┏━━
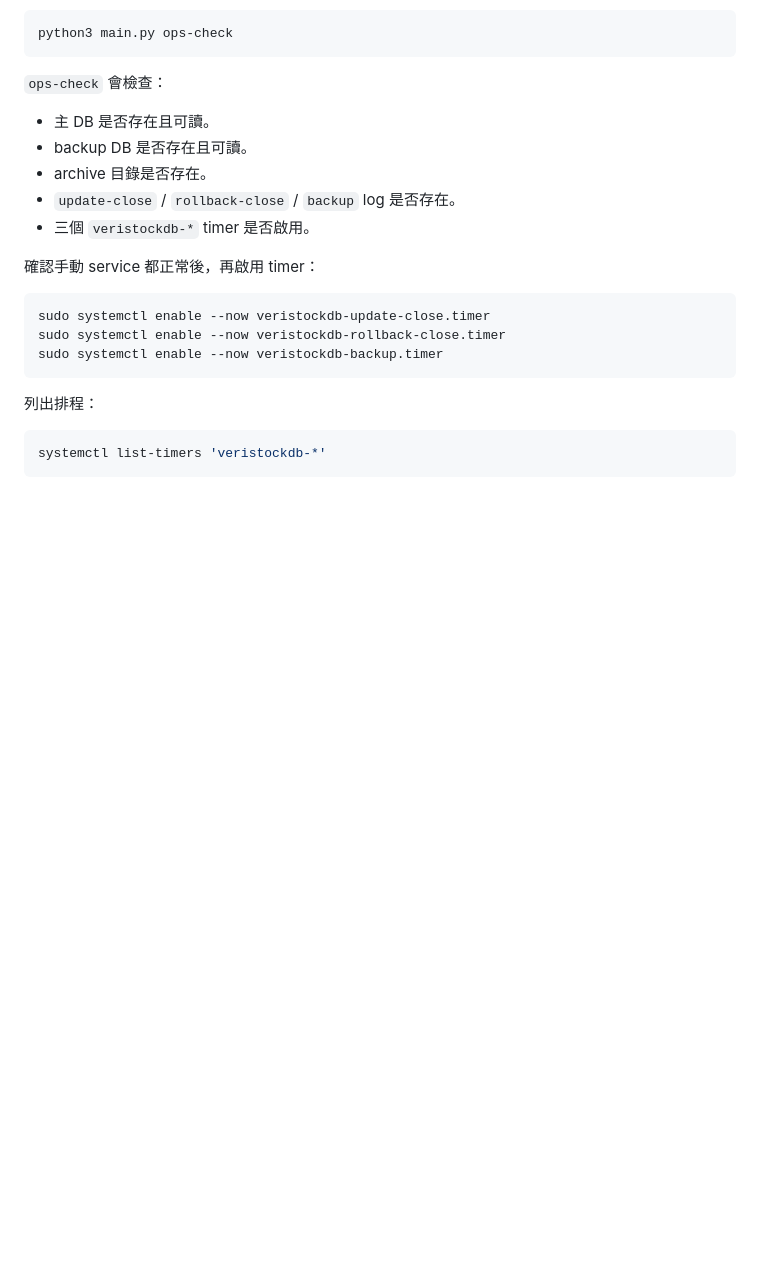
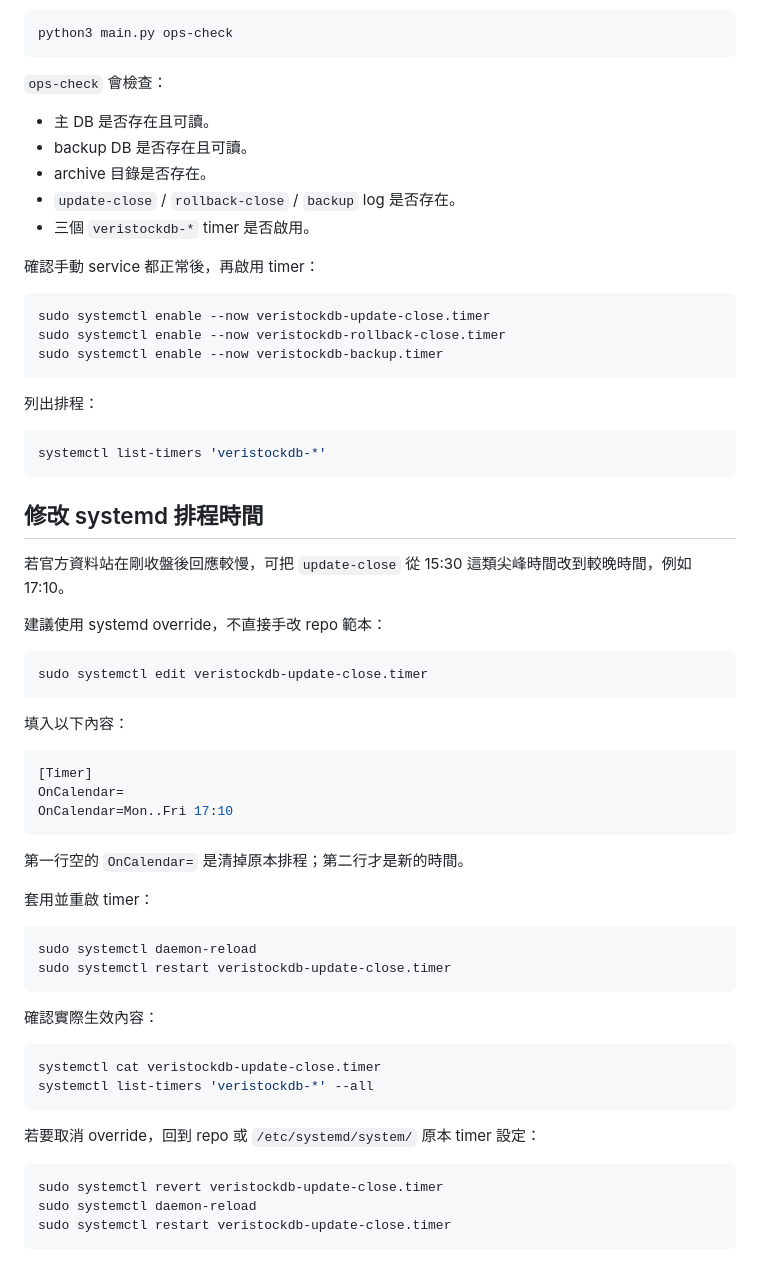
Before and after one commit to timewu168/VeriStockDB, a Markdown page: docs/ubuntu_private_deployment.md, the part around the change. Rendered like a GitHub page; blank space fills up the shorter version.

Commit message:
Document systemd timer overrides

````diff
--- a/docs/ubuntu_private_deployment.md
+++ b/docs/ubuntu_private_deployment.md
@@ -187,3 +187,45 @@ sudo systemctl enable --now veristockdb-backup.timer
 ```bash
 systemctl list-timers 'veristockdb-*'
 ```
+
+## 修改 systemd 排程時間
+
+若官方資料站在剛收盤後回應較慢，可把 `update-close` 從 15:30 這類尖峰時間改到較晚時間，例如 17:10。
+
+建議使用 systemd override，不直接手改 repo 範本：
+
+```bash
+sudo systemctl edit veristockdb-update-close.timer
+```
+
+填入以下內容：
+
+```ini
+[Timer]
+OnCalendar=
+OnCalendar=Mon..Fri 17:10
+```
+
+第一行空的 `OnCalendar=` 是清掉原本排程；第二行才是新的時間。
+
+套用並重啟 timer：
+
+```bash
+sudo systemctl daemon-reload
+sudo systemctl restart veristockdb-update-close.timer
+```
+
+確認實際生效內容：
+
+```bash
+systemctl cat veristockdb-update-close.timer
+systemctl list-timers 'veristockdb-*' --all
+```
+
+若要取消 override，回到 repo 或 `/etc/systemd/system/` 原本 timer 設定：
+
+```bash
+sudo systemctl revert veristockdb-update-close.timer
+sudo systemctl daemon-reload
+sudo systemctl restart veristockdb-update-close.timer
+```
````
┗━━
┏━━
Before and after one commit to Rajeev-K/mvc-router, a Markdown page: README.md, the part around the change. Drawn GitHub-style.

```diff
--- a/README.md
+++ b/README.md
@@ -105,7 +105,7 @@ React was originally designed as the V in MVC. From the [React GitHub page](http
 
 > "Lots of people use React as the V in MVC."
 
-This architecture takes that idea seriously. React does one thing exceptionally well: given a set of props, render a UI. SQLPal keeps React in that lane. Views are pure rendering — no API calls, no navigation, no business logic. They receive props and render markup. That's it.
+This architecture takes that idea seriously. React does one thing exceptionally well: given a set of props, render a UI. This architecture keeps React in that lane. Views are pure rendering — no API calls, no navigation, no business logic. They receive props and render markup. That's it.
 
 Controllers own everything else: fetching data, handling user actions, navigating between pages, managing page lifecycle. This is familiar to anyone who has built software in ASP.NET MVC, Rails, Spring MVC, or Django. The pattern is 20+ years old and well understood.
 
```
┗━━
# [Exercise prompt]
Note every line of the entries in which "sudo" appears, and copy it down.

# [Output for this task]
@@ -187,3 +187,45 @@ sudo systemctl enable --now veristockdb-backup.timer
+sudo systemctl edit veristockdb-update-close.timer
+sudo systemctl daemon-reload
+sudo systemctl restart veristockdb-update-close.timer
+sudo systemctl revert veristockdb-update-close.timer
+sudo systemctl daemon-reload
+sudo systemctl restart veristockdb-update-close.timer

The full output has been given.